And there are many more examples. The pushback against the virtual reality hype began in the early ’90s, and one wit noted there were more virtual reality conferences than customers.
Public key encryption was invented 30 years ago, but even now most email is not encrypted. The Josephson junction was an “inevitable” technology in the early 1980s. Is quantum computing inevitable in the same way?
This isn’t to say that none of these projects had an impact. However, what they delivered was far less than what was promised.
And there are more: Smart homes have not met expectations. Or biometrics, telecommuting, and smart cards. Or paperless offices, ebooks, micropayments, bubble memory, RISC logic, the network computer, and dozens more, both inside and outside the IT industry.
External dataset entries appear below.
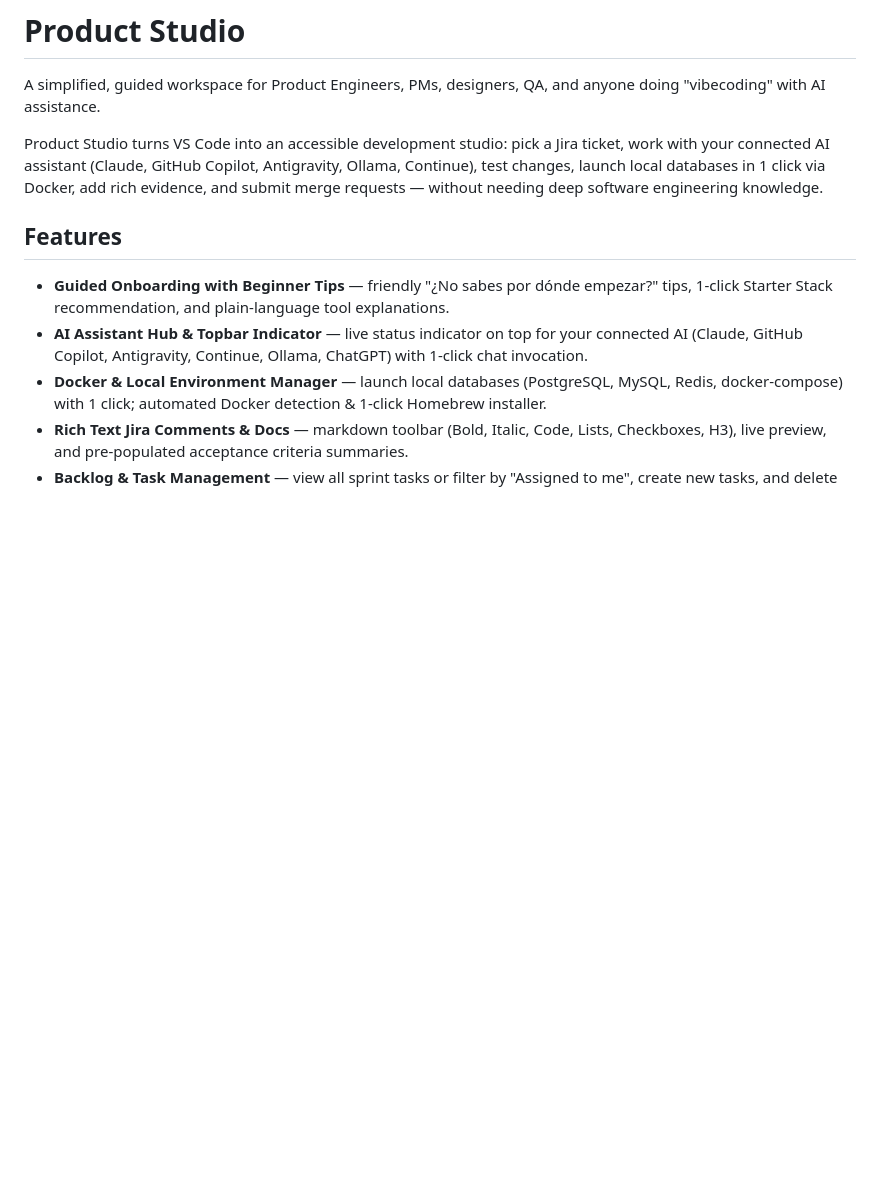
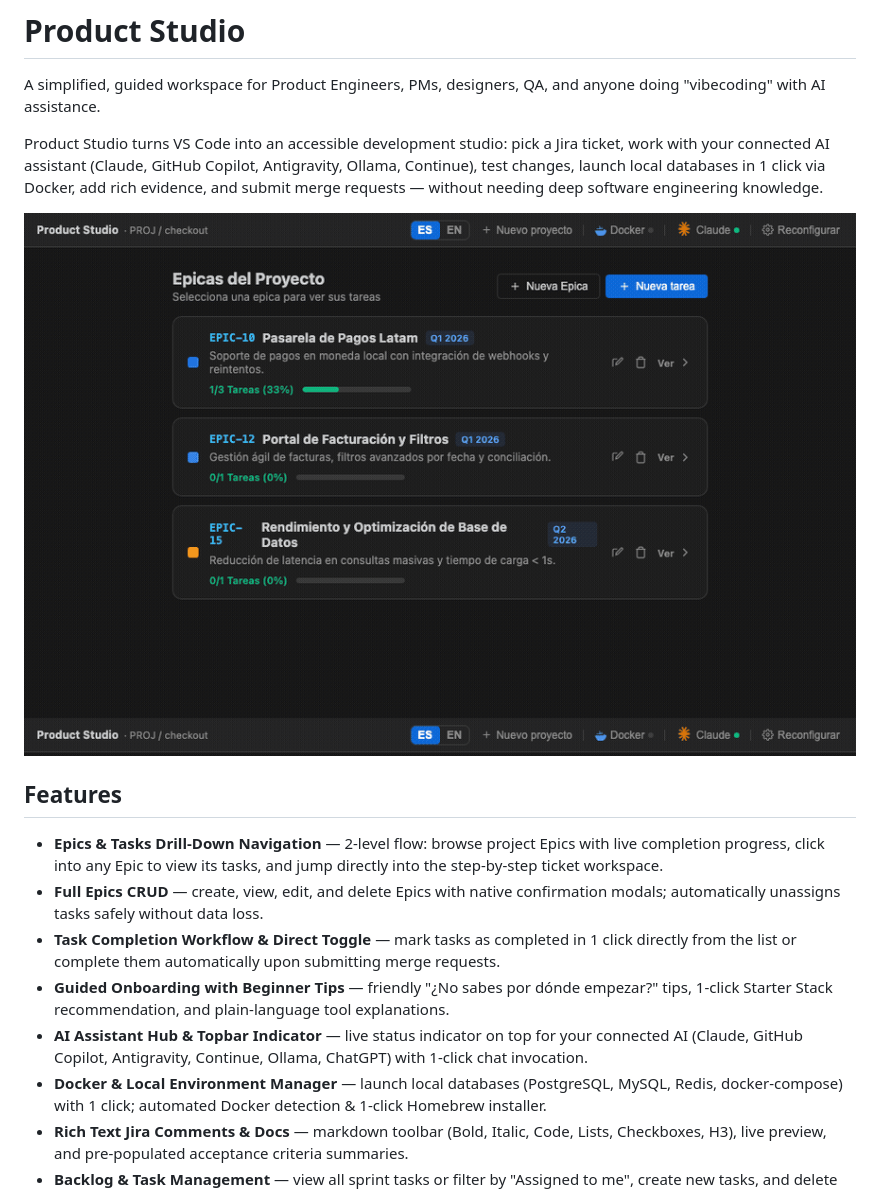
Before and after one commit to trionlabs-ai/product-engineering-extension, a Markdown page: README.md, the part around the change. Rendered like a GitHub page; pictures changed too: media/demo.gif (added); blank space fills up the shorter version.

Commit message:
feat(v1.9.0): implement epics CRUD, native clean buttons, task completion toggle, and flow animated gif

```diff
--- a/README.md
+++ b/README.md
@@ -4,8 +4,13 @@ A simplified, guided workspace for Product Engineers, PMs, designers, QA, and an
 
 Product Studio turns VS Code into an accessible development studio: pick a Jira ticket, work with your connected AI assistant (Claude, GitHub Copilot, Antigravity, Ollama, Continue), test changes, launch local databases in 1 click via Docker, add rich evidence, and submit merge requests — without needing deep software engineering knowledge.
 
+![Product Studio Flow](./media/demo.gif)
+
 ## Features
 
+- **Epics & Tasks Drill-Down Navigation** — 2-level flow: browse project Epics with live completion progress, click into any Epic to view its tasks, and jump directly into the step-by-step ticket workspace.
+- **Full Epics CRUD** — create, view, edit, and delete Epics with native confirmation modals; automatically unassigns tasks safely without data loss.
+- **Task Completion Workflow & Direct Toggle** — mark tasks as completed in 1 click directly from the list or complete them automatically upon submitting merge requests.
 - **Guided Onboarding with Beginner Tips** — friendly "¿No sabes por dónde empezar?" tips, 1-click Starter Stack recommendation, and plain-language tool explanations.
 - **AI Assistant Hub & Topbar Indicator** — live status indicator on top for your connected AI (Claude, GitHub Copilot, Antigravity, Continue, Ollama, ChatGPT) with 1-click chat invocation.
 - **Docker & Local Environment Manager** — launch local databases (PostgreSQL, MySQL, Redis, docker-compose) with 1 click; automated Docker detection & 1-click Homebrew installer.
```
Also changed, not shown: CHANGELOG.md (+19 -1 lines), 2 other files.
None lived up to its hype.
It’s easy to get sidetracked to the reasons why these technologies failed—consumer resistance, the economics didn’t make sense, technical difficulties, and so on—but these reasons are beside the point.
These technologies were all big in their day. There was lots of buzz. The experts predicted great things for them. But history shows that most “inevitable” technologies aren’t. In fact, most new products fail.
The moral of the story? Be skeptical next time you hear about the “Next Big Thing.”
Bob Seidensticker is an engineer who writes and speaks on the topic of technology change. A graduate of MIT, Bob has more than 25 years of experience in the computer industry. He is author of Future Hype: The Myths of Technology Change and holds 13 software patents.